Brownback Holds Fast To Tax Policies, Despite Primary Losses
Kansas Gov. Sam Brownback is sticking to his talking points. In a rare informal conversation with Statehouse reporters late last week, Brownback said the results of the recent primary election aren’t causing him to re-think his positions on tax cuts, school finance and Medicaid expansion.
The governor hosted a small group of reporters over coffee and donuts in his inner office. Normally, he meets with the media in a ceremonial room just inside the public entrance to the suite of offices that he occupies with his staff.
Once coffee was served, the conversation turned quickly to whether primary voters had sent a message to Brownback. He said the results of this month's primaries show voter frustration not with the tax cuts he has pushed through as governor, but with the state budget and K-12 funding.

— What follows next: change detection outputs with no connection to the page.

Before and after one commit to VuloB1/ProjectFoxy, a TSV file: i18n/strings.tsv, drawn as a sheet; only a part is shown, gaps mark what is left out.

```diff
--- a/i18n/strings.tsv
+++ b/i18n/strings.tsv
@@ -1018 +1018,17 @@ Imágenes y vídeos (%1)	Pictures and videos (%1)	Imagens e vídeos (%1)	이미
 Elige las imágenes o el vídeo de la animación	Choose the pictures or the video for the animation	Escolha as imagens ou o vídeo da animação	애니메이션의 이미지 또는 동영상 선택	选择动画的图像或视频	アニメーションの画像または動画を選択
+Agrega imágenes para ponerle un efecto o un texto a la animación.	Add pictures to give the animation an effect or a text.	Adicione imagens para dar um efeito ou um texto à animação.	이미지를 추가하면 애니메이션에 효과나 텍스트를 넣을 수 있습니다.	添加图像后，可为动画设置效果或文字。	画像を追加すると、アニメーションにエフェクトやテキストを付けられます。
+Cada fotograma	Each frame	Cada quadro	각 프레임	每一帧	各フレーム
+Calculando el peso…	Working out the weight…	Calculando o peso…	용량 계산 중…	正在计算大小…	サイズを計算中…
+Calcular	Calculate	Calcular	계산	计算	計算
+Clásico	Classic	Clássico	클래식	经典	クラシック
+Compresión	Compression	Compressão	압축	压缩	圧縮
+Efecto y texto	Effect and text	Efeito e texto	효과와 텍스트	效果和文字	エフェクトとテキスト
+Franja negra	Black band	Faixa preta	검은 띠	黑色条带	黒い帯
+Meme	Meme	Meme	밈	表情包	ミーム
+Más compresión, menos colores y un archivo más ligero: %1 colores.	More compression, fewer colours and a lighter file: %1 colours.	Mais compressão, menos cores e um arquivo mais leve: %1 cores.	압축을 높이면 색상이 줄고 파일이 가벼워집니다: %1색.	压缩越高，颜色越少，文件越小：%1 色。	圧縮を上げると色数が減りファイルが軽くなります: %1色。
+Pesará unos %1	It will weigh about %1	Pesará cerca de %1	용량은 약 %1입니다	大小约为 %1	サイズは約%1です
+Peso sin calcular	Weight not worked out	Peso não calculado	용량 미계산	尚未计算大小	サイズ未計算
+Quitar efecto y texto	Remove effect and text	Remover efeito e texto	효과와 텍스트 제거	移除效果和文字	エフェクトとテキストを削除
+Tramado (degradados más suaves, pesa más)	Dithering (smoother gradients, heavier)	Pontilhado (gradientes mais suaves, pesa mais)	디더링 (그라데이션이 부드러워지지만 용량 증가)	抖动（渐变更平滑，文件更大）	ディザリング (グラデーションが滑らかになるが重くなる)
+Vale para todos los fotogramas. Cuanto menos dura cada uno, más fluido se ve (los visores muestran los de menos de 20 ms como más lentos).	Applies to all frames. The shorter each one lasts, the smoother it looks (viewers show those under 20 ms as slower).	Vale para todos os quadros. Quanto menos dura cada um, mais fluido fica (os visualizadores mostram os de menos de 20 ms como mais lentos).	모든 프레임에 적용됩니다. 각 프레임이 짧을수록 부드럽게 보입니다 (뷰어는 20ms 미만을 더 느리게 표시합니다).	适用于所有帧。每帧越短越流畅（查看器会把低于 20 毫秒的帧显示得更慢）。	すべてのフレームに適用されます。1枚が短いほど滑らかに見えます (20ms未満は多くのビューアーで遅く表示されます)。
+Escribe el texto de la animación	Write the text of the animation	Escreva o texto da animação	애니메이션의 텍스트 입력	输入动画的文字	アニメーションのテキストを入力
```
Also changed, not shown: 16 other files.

"Those are the things I'm hearing the most about. There has been very little coverage of positive sides of business growth in the state," he said.
Brownback says the income tax cuts have been a boon to small business owners, particularly in the Kansas City metro area. He says the state’s low unemployment rate is the reason they haven’t produced the jobs he promised.
The governor continues to reject what appears to reject the notion that his tax cuts are responsible for the state’s chronic budget problems. Repeated revenue shortfalls that have forced cuts in Medicaid, higher education, highways and children’s programs.
Brownback says downturns in mainstays of the Kansas economy – agriculture, oil and gas and the aircraft industry – are responsible for the budget problems, not his tax cuts.
“We had contraction in the Kansas economy and I think everybody’s been frustrated by that," he said. "I certainly have been.”
Even so, many of the conservative lawmakers who helped Brownback pass those tax cuts won’t be back. Several retired rather than face the voters. But others were defeated by more moderate Republicans who pledged to stop the bleeding and restore stability to the state budget.
Many of the primary winners also support expanding KanCare, the state’s privatized Medicaid program. Expansion would cover about 150,000 low-income adults who earn too little to qualify for federal subsidies to help them purchase private insurance.
Kansas hospitals and other provider organizations have been pushing for expansion for the past three years. But that push has gone nowhere because of opposition from Brownback and conservative legislative leaders.
“I’ve not been opposed to it, but I have put conditions," he said.
Unreasonable conditions, according to expansion supporters--conditions that have effectively blocked any real debate on the issue.
“They’ve set up what we consider at least to be a false choice between the waiting list and KanCare expansion," says Tom Bell, president and CEO of the Kansas Hospital Association.
Brownback says he won’t consider expanding KanCare to cover poor but able-bodied adults until all Kansans with disabilities have the support services to which they’re entitled.
“Because you have people who are not able-bodied, who do have dependents who are not getting the full set of services," he said.
But Bell and others pushing for expansion see the governor’s connection of the waiting list and expansion issues as little more than a delaying tactic.
“Those two things have nothing to do with each other," Bell says. "It seems to me that it allows the governor to not have to worry about expansion for the rest of his time in office.”
Brownback may be forced to deal with the issue whether he wants to our not. Gains by moderate Republicans in the primary and anticipated victories by a handful of Democrats in the general election have expansion advocates hopeful they’ll have to votes to send a bill to the governor’s desk when the Legislature reconvenes in January.
David Jordan heads the expansion advocacy group Alliance for a Healthy Kansas.
“Looking at the dynamic of how the races are shaping up, we see broad support for expanding KanCare," he says.
Broad support--but maybe not broad enough to override a Brownback veto, should it come to that.